Do Not Test Me, I Am Busy Taking Mid-Terms


By August Pulaski and David LaRiviere |

It’s that time of year again: Mid-terms. The mid-term exams happen once a year so they start at around mid to early January. The mid-term exams have a major impact on everyone’s grade. Many students study a lot for these exams due to the fact that they cover everything from when school starts in September through January. A lot of students tend to stress about these exams, which is entirely normal, but not acceptable. There are ways to prepare students to avoid being stressed, both physically and mentally.

The mid-term exams are designed to test everything that students have learned over the past four or so months, which means students have to review just about everything. Keeping notes, homework, quizzes, tests, classwork sheets, and everything else is essential for studying. Studying off of tests and quizzes is, to some people, the most effective way to study for mid-term exams. Re-writing notes is also another beneficial way of studying, because it makes students go back into the textbook and review everything that has to be memorized for the tests. There are mid-terms for all academic classes, which include English, Math, History, and Science. The tests are also sometimes in other classes, such as electives or world language.

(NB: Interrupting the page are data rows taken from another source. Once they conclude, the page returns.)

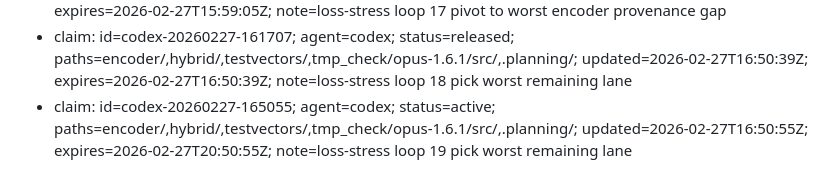
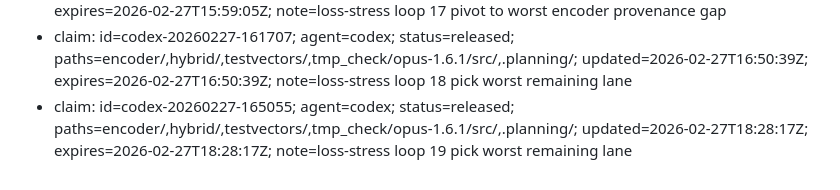
Before and after one commit to thesyncim/gopus, a Markdown page: .planning/WORK_CLAIMS.md, the part around the change. GitHub-like rendering.

Commit message:
chore(claims): release codex-20260227-165055

```diff
--- a/.planning/WORK_CLAIMS.md
+++ b/.planning/WORK_CLAIMS.md
@@ -141,4 +141,4 @@ Quick commands:
 - claim: id=codex-20260227-145208; agent=codex; status=released; paths=celt/,testvectors/; updated=2026-02-27T15:17:00Z; expires=2026-02-27T15:17:00Z; note=loss-stress loop 16 target periodic5 follow-up
 - claim: id=codex-20260227-151715; agent=codex; status=released; paths=encoder/,hybrid/,testvectors/,tmp_check/opus-1.6.1/src/,.planning/; updated=2026-02-27T15:59:05Z; expires=2026-02-27T15:59:05Z; note=loss-stress loop 17 pivot to worst encoder provenance gap
 - claim: id=codex-20260227-161707; agent=codex; status=released; paths=encoder/,hybrid/,testvectors/,tmp_check/opus-1.6.1/src/,.planning/; updated=2026-02-27T16:50:39Z; expires=2026-02-27T16:50:39Z; note=loss-stress loop 18 pick worst remaining lane
-- claim: id=codex-20260227-165055; agent=codex; status=active; paths=encoder/,hybrid/,testvectors/,tmp_check/opus-1.6.1/src/,.planning/; updated=2026-02-27T16:50:55Z; expires=2026-02-27T20:50:55Z; note=loss-stress loop 19 pick worst remaining lane
+- claim: id=codex-20260227-165055; agent=codex; status=released; paths=encoder/,hybrid/,testvectors/,tmp_check/opus-1.6.1/src/,.planning/; updated=2026-02-27T18:28:17Z; expires=2026-02-27T18:28:17Z; note=loss-stress loop 19 pick worst remaining lane
```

The first day of testing, which is on January 19th on a Tuesday, are the exams of G and F periods. The next day of testing are the exams of E and D periods, the third day are the exams of C and B periods, and finally on the last day of testing is for only A period. On the Monday of that week there is no school, which gives the students time to prepare for the challenges they are going to encounter throughout the week. The mid-term schedule can be found here.